***** DATA

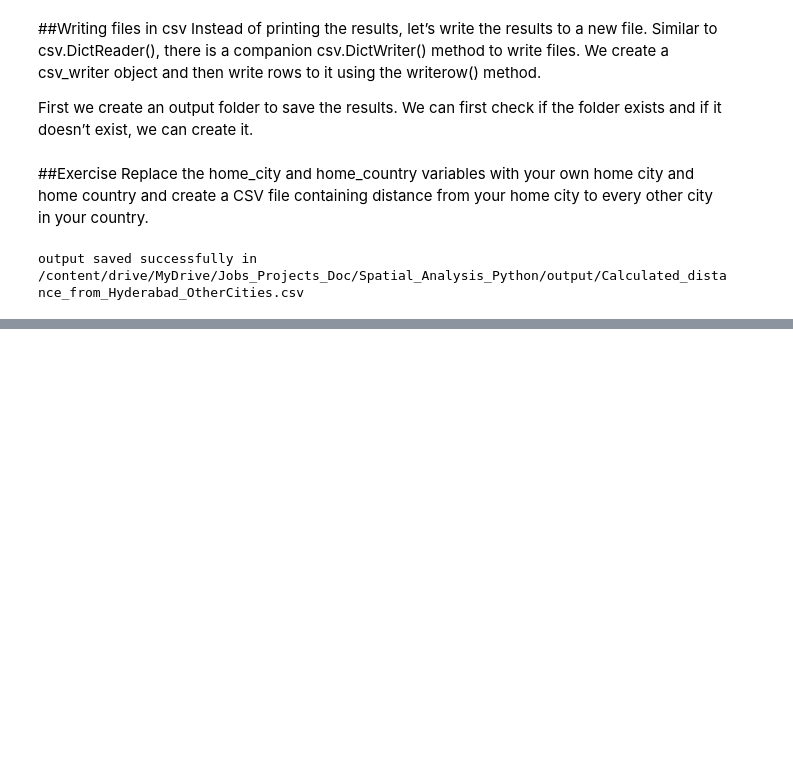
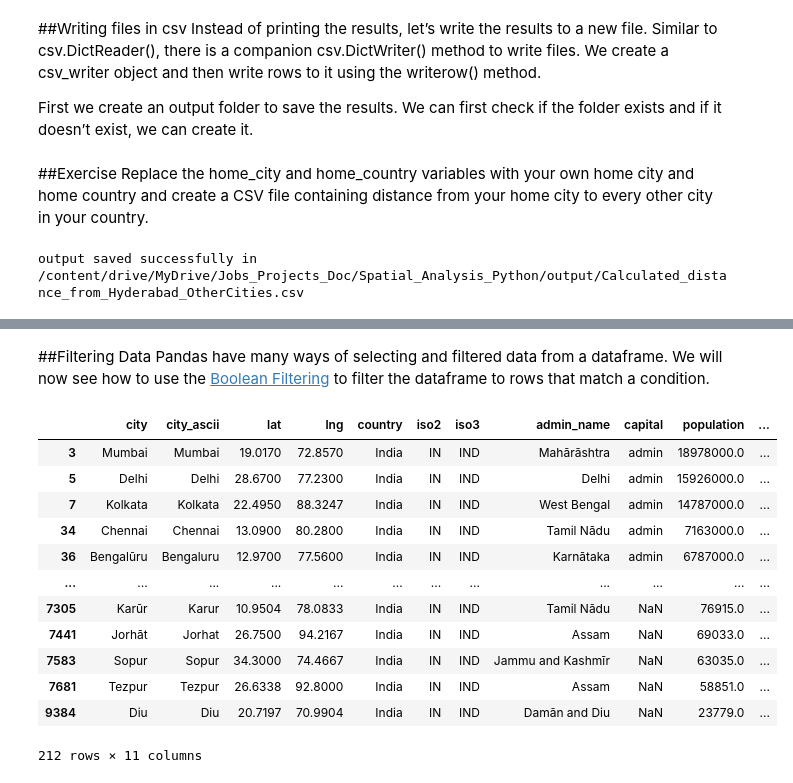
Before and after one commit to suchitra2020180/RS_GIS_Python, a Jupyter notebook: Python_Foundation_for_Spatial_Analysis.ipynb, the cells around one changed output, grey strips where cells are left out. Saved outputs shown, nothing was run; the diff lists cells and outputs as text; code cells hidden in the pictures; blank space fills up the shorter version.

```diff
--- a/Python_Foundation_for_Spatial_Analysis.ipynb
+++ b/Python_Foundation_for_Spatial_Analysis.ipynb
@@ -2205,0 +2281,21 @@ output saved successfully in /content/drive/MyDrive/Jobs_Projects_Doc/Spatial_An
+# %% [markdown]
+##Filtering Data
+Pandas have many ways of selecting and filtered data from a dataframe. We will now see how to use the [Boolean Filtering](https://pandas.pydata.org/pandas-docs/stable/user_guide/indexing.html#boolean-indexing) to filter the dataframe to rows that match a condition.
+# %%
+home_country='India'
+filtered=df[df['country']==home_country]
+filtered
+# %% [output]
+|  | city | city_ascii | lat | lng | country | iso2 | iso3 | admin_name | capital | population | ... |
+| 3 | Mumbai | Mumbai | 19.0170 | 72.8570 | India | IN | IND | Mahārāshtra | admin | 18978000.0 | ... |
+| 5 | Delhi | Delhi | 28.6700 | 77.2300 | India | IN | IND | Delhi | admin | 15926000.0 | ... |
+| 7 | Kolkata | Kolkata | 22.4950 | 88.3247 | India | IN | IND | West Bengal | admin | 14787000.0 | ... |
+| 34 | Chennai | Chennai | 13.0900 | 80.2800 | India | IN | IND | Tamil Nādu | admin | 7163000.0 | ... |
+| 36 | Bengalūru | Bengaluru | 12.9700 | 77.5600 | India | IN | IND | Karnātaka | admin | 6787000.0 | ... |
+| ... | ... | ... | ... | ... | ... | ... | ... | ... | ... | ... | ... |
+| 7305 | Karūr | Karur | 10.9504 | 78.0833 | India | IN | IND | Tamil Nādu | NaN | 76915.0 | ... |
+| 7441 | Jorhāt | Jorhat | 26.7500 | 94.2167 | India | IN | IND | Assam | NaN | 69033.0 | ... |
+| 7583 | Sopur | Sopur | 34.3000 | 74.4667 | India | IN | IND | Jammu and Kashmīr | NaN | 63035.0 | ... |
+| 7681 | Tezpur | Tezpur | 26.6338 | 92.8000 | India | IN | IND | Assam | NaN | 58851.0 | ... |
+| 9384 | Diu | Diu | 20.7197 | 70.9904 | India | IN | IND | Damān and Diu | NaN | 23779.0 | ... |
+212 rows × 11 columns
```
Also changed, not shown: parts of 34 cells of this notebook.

**********

A word-for-word repetition of the data above, without pictures, is the expected answer.

Before and after one commit to suchitra2020180/RS_GIS_Python, a Jupyter notebook: Python_Foundation_for_Spatial_Analysis.ipynb, the cells around one changed output, grey strips where cells are left out. Saved outputs shown, nothing was run; the diff lists cells and outputs as text; code cells hidden in the pictures; blank space fills up the shorter version.

```diff
--- a/Python_Foundation_for_Spatial_Analysis.ipynb
+++ b/Python_Foundation_for_Spatial_Analysis.ipynb
@@ -2205,0 +2281,21 @@ output saved successfully in /content/drive/MyDrive/Jobs_Projects_Doc/Spatial_An
+# %% [markdown]
+##Filtering Data
+Pandas have many ways of selecting and filtered data from a dataframe. We will now see how to use the [Boolean Filtering](https://pandas.pydata.org/pandas-docs/stable/user_guide/indexing.html#boolean-indexing) to filter the dataframe to rows that match a condition.
+# %%
+home_country='India'
+filtered=df[df['country']==home_country]
+filtered
+# %% [output]
+|  | city | city_ascii | lat | lng | country | iso2 | iso3 | admin_name | capital | population | ... |
+| 3 | Mumbai | Mumbai | 19.0170 | 72.8570 | India | IN | IND | Mahārāshtra | admin | 18978000.0 | ... |
+| 5 | Delhi | Delhi | 28.6700 | 77.2300 | India | IN | IND | Delhi | admin | 15926000.0 | ... |
+| 7 | Kolkata | Kolkata | 22.4950 | 88.3247 | India | IN | IND | West Bengal | admin | 14787000.0 | ... |
+| 34 | Chennai | Chennai | 13.0900 | 80.2800 | India | IN | IND | Tamil Nādu | admin | 7163000.0 | ... |
+| 36 | Bengalūru | Bengaluru | 12.9700 | 77.5600 | India | IN | IND | Karnātaka | admin | 6787000.0 | ... |
+| ... | ... | ... | ... | ... | ... | ... | ... | ... | ... | ... | ... |
+| 7305 | Karūr | Karur | 10.9504 | 78.0833 | India | IN | IND | Tamil Nādu | NaN | 76915.0 | ... |
+| 7441 | Jorhāt | Jorhat | 26.7500 | 94.2167 | India | IN | IND | Assam | NaN | 69033.0 | ... |
+| 7583 | Sopur | Sopur | 34.3000 | 74.4667 | India | IN | IND | Jammu and Kashmīr | NaN | 63035.0 | ... |
+| 7681 | Tezpur | Tezpur | 26.6338 | 92.8000 | India | IN | IND | Assam | NaN | 58851.0 | ... |
+| 9384 | Diu | Diu | 20.7197 | 70.9904 | India | IN | IND | Damān and Diu | NaN | 23779.0 | ... |
+212 rows × 11 columns
```
Also changed, not shown: parts of 34 cells of this notebook.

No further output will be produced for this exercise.